| PROBLEM DETAILS |
Look through the entries below. Say how many lines include "dark", with nothing added.

Source data
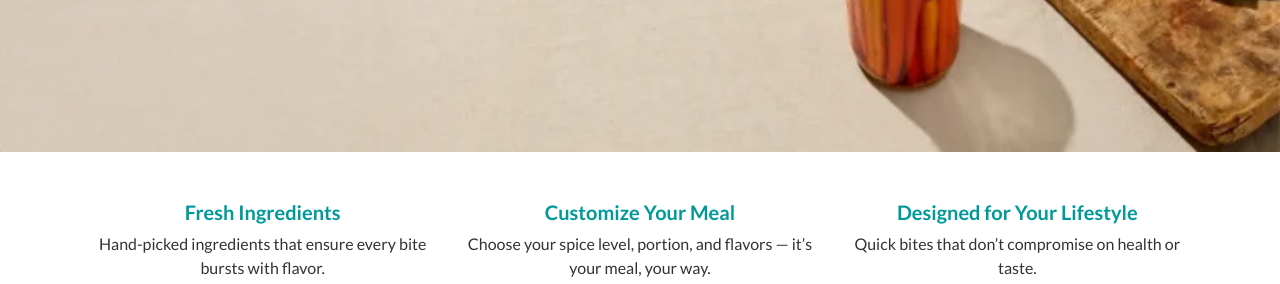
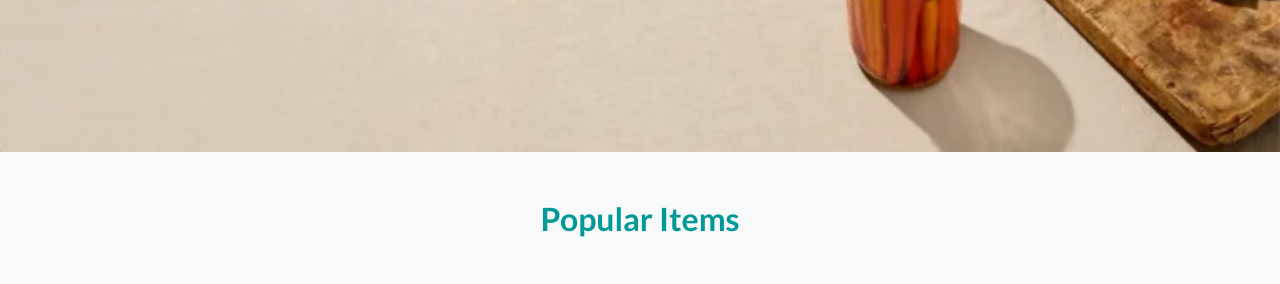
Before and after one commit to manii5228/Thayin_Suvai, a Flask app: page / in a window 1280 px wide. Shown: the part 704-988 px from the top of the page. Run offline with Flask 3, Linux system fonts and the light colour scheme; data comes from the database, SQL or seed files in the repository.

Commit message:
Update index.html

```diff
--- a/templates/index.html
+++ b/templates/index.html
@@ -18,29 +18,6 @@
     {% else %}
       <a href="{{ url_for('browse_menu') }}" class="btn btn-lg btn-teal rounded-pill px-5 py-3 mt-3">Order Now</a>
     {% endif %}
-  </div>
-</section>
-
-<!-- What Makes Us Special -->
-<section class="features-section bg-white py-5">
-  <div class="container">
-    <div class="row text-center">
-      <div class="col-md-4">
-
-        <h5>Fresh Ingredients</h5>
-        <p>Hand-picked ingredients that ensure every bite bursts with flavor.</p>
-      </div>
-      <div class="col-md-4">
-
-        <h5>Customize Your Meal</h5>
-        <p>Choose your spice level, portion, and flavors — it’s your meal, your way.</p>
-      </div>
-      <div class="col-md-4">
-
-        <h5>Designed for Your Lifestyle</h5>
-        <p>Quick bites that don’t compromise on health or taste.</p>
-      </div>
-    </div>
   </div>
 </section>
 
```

...

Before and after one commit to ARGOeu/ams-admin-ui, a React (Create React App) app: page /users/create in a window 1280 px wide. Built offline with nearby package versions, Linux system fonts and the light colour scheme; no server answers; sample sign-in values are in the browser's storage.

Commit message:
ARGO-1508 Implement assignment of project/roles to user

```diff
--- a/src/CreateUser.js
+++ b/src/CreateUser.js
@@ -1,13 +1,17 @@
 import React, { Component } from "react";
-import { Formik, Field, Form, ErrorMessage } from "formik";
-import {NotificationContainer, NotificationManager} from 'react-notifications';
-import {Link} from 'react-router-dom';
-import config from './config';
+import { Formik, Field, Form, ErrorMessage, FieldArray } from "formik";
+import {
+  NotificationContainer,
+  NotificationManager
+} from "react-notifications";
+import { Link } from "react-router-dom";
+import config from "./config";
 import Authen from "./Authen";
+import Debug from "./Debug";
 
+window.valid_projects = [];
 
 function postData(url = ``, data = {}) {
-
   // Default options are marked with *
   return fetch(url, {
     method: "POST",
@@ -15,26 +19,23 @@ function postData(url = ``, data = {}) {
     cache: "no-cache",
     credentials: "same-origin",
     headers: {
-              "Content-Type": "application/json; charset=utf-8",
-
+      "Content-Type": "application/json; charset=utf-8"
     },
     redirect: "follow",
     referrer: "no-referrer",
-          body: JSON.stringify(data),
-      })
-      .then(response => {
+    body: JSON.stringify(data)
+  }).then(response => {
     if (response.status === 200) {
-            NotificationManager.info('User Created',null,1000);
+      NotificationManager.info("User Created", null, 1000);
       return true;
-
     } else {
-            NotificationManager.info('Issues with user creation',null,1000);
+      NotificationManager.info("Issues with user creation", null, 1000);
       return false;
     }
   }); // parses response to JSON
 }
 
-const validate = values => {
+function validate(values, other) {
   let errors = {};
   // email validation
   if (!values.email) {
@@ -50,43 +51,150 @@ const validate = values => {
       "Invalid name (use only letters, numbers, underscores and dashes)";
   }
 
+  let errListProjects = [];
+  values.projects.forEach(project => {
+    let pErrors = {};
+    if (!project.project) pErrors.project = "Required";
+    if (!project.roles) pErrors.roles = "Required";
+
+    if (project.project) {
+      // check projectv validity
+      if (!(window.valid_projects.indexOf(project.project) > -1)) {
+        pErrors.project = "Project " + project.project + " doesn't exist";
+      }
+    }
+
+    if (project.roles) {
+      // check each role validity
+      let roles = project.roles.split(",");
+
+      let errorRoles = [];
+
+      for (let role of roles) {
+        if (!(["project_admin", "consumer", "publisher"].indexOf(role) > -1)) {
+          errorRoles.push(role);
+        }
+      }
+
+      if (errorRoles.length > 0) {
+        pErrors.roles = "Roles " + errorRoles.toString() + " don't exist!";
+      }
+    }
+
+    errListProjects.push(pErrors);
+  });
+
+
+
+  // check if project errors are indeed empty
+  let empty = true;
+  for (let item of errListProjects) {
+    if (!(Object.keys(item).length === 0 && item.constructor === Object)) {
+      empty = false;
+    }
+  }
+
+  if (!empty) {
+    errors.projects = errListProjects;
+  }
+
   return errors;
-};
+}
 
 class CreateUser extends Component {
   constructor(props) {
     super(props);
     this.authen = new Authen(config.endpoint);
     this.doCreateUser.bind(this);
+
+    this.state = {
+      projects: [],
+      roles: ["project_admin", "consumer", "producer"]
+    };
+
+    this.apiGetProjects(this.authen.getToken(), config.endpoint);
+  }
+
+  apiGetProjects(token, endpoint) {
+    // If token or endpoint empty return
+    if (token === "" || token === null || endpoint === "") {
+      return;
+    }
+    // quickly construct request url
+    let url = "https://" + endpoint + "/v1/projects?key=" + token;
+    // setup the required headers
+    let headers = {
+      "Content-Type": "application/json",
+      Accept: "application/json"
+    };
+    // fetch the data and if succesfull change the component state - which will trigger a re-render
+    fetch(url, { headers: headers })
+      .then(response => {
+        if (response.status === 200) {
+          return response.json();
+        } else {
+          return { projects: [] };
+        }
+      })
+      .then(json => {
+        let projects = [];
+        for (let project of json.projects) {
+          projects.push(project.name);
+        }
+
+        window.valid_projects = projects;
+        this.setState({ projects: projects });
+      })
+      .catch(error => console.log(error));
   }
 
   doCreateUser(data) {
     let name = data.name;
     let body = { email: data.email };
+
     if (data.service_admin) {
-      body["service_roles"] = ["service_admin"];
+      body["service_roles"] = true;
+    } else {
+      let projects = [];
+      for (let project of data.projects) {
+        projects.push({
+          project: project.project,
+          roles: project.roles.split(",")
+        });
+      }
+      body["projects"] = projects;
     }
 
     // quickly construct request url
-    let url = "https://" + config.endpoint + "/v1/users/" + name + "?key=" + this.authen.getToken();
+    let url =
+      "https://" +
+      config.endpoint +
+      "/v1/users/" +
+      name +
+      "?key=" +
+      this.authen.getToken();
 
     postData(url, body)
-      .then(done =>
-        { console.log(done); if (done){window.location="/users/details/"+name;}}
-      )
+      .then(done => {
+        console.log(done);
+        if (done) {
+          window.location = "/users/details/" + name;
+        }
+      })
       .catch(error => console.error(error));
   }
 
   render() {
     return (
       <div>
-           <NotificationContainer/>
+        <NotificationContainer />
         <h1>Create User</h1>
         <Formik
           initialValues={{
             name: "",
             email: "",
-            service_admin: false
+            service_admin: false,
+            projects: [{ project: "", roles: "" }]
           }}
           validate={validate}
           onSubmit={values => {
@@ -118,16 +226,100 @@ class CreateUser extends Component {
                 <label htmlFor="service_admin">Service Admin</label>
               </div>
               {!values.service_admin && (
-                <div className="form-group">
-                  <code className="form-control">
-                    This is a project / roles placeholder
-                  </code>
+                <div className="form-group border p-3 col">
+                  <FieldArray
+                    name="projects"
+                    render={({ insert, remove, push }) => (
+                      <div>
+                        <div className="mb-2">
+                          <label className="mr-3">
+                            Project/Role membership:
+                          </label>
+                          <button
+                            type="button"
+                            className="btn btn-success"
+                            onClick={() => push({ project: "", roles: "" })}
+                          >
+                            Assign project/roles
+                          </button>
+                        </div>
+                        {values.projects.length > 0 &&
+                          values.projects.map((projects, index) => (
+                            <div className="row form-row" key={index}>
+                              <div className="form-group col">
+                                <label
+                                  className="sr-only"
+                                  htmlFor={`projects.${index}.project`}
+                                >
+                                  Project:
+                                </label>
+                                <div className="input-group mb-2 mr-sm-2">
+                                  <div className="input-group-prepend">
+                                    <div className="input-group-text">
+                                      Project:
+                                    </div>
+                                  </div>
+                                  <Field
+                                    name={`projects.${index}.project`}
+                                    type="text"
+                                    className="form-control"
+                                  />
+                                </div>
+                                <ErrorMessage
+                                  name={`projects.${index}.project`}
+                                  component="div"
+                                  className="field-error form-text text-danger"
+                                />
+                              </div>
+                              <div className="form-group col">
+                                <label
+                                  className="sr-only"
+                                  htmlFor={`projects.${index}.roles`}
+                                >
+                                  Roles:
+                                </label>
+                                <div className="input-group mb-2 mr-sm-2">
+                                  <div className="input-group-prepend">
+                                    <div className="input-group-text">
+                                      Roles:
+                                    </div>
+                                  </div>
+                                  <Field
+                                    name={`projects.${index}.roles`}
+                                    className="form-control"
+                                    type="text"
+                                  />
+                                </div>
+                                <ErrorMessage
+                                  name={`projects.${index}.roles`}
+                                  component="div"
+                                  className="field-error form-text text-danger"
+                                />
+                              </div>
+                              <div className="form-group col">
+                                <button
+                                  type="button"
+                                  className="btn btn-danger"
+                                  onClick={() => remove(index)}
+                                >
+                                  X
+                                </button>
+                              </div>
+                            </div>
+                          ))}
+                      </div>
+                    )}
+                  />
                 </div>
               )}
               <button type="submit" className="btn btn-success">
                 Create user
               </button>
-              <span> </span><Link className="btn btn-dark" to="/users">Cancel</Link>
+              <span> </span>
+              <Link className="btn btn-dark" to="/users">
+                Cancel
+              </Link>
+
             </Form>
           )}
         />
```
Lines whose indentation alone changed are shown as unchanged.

--

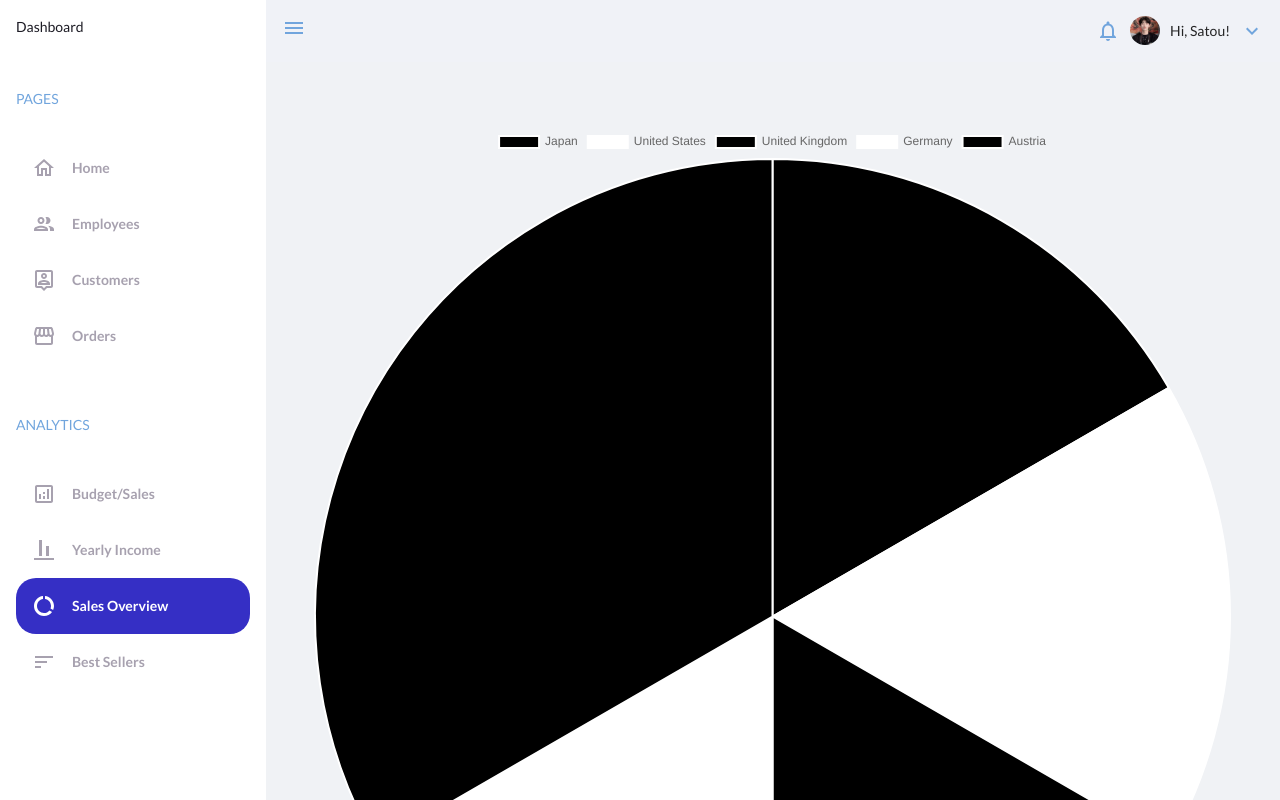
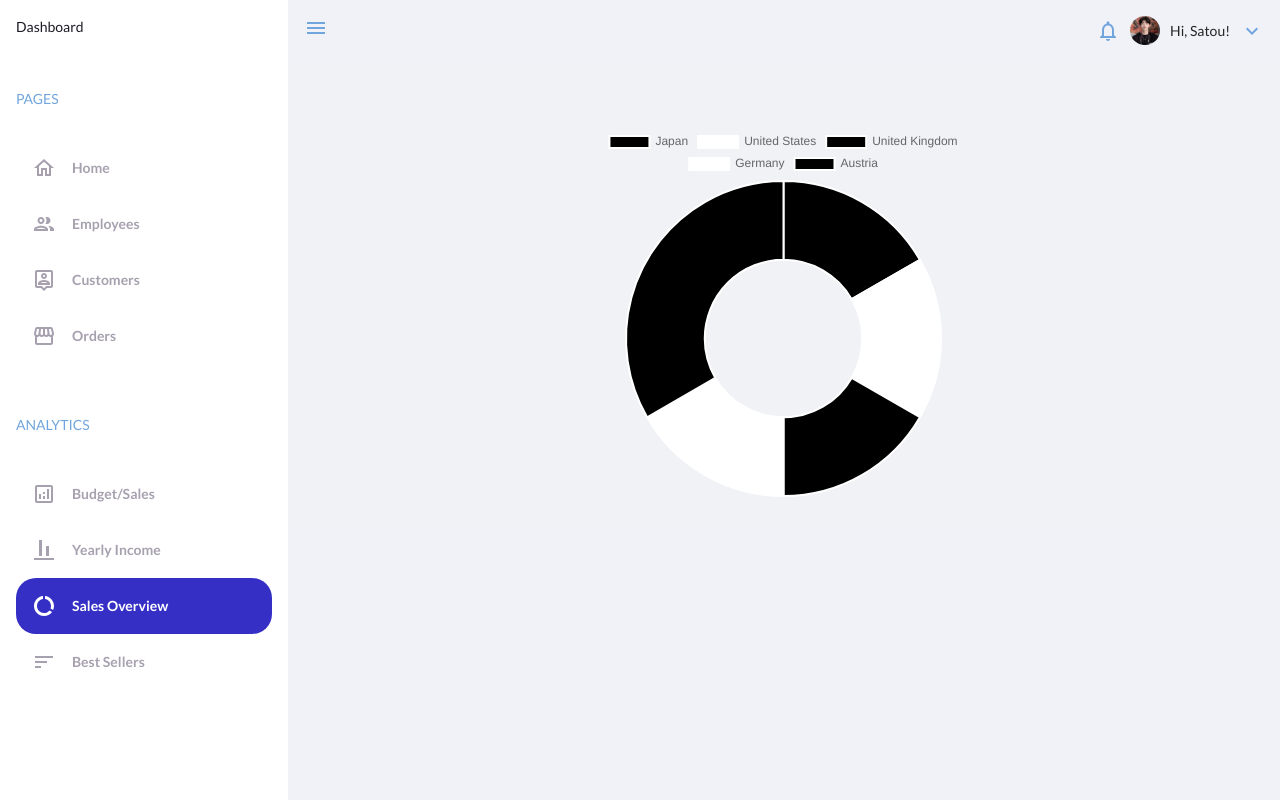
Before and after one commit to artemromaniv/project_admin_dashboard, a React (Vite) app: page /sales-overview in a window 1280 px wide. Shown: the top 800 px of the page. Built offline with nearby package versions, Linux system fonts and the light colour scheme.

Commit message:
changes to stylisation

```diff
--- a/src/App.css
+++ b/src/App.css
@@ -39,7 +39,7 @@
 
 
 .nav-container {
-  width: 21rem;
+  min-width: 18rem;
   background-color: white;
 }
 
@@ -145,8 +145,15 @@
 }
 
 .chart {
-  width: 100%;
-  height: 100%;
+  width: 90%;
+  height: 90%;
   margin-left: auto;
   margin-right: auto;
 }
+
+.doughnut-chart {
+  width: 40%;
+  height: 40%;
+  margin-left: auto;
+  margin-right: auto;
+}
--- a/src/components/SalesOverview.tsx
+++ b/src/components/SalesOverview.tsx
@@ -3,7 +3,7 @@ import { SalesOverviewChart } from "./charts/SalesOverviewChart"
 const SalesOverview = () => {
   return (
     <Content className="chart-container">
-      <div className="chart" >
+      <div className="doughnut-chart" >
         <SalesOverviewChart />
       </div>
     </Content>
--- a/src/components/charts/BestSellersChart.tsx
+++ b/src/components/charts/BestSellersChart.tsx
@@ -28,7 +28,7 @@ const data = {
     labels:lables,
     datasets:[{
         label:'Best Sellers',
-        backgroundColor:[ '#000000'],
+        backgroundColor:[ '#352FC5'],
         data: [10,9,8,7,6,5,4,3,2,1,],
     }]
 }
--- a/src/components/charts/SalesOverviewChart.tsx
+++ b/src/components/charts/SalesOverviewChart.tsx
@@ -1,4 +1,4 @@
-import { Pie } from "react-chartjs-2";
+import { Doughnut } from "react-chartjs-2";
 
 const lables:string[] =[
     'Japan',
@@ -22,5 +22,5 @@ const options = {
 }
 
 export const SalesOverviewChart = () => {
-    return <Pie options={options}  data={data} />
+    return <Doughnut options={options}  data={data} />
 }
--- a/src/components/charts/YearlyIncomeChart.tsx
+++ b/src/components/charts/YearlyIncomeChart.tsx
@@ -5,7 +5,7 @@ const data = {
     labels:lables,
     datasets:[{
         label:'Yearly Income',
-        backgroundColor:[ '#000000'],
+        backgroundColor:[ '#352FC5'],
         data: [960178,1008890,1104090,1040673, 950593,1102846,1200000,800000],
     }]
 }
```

| OUTPUT FOR THIS TASK |
2